Another measure that greatly impacted Oregon by increasing state spending but not state revenue was Measure 11. This law takes away Oregon judges’ discretion and replaces it with mandatory minimum sentencing. This costs the state money because Oregon continues to funnel more and more tax dollars into the prison system. Oregon must also invest in the building of new prisons to keep up with the rapidly increasing incarcerated population.
These major changes in our taxes plus several minor changes are what hurts Oregon taxpayers and state institutions. We are in a very tough spot going into Oregon’s next legislative session. But there are a few possible ballot measures that could make the state’s situation a whole lot worse.
There are two initiatives currently being circulated for signatures that will be catastrophic to Oregon’s economy if passed. Initiative Petition 6, also called the Tabor initiative, is a constitutional amendment that puts a cap on state spending. Initiative Petition 14 will allow taxpayers to claim their federal income tax deduction on their state income tax return. It is very plausible this will be a much higher exemption rate than the state level.
What these two potential ballot measures mean is simple: they will bankrupt the state. The current Oregon tax structure is unstable, unsustainable and has vital problems. But these two initiatives are not the way to solve them; in fact, they would put the state’s income in dire straits.
For instance, let us take a look at how these initiatives will affect the essential state institution of higher education.
The status of higher education in Oregon is dismal. Oregon ranks 46th in the nation for funding per student, and it has had the largest decline in the nation in state appropriations per full-time student. To compensate for this erosion in state funding, tuition in Oregon has raised 50 percent in the past six years. In addition, the salaries for faculty of Oregon public universities are 15 percent lower than public universities around the country. Programs continue to be cut and the cost of attending an Oregon university continues to increase dramatically.

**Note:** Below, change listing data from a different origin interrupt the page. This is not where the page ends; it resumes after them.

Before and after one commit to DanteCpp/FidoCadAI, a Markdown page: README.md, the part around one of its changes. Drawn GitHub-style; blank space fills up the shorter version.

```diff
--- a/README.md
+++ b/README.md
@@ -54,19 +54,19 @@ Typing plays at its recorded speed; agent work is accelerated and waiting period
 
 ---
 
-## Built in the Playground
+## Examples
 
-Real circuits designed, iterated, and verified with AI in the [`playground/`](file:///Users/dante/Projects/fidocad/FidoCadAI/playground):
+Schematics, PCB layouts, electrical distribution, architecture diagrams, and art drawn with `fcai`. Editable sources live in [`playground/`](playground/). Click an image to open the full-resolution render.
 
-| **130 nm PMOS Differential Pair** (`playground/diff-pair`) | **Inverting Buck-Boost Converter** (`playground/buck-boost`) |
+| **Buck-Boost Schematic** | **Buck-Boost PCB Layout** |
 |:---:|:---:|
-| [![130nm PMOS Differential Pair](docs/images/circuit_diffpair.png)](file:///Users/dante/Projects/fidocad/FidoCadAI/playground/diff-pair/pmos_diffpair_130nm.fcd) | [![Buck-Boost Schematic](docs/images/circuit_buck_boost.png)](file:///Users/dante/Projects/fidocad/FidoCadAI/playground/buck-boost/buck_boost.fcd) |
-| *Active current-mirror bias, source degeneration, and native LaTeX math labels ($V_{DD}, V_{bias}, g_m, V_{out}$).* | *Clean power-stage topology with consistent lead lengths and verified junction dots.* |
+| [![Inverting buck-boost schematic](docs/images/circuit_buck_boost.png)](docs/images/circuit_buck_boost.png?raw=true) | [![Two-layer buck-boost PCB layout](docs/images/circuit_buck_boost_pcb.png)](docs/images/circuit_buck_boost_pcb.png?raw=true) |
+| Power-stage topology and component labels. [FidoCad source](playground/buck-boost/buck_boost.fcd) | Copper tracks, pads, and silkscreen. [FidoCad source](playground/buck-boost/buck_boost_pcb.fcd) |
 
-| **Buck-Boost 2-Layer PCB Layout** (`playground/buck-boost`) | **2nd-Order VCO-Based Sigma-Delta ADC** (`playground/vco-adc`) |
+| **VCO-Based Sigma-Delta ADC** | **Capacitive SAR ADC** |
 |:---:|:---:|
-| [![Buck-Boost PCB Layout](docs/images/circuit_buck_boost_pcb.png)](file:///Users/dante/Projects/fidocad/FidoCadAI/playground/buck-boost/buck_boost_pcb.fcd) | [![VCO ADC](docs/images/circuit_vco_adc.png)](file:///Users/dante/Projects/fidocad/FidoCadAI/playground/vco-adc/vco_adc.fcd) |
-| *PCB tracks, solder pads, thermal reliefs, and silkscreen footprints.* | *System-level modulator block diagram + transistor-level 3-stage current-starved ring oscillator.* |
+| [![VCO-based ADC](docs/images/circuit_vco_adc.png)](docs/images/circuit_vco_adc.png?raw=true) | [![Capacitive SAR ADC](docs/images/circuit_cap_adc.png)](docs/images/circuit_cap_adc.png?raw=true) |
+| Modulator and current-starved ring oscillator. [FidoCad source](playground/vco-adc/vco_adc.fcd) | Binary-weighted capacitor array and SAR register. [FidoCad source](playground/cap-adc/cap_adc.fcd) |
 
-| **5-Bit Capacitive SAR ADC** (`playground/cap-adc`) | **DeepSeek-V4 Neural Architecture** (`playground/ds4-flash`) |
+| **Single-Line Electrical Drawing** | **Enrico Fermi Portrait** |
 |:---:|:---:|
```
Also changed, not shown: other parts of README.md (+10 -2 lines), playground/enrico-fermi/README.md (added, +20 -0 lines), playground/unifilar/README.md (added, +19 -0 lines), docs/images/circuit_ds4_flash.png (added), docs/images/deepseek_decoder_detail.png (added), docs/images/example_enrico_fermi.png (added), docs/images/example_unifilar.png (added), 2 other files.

Higher education cannot afford to lose one more dollar. If Oregon is forced to cap state spending, departments, faculty, programs, services and student enrollment for post-secondary education will all be slashed. If Oregon voters choose to allow further tax breaks, our system will lose hundreds of millions of dollars. In addition, Oregon’s less successful institutions will be consolidated or closed to save state funds.
This is a serious reality. Signature gatherers are selling these initiatives by saying they will balance the state budget. In reality, many signature gatherers for these initiatives are out-of-state recruitments from private organizations. The in-state signature gatherers are staffers from private consulting firms paid out-of-pocket by the individuals who are pushing these measures to be passed.
This is not democracy, folks. Nor is this a voter-driven initiative. Initiatives 6 and 14 will be implementing backwards policies.
What Oregon needs is a fundamental restructuring of our taxes as state revenue.
The implementation of a progressive tax in this state is the necessary step to insure a long-lasting sustainable economy. This is the only way Oregon can reinvest in the state’s instrumental and important institutions. The voters and the Legislature must prioritize this during next year’s session.
Ballot Initiatives 6 and 14 will destroy our state institutions. The state’s economy will fail without these institutions and residents will suffer the losses of education, security, social services and public safety.
Please do not sign these initiatives unless you’re comfortable in supporting all that Oregon will lose when they pass.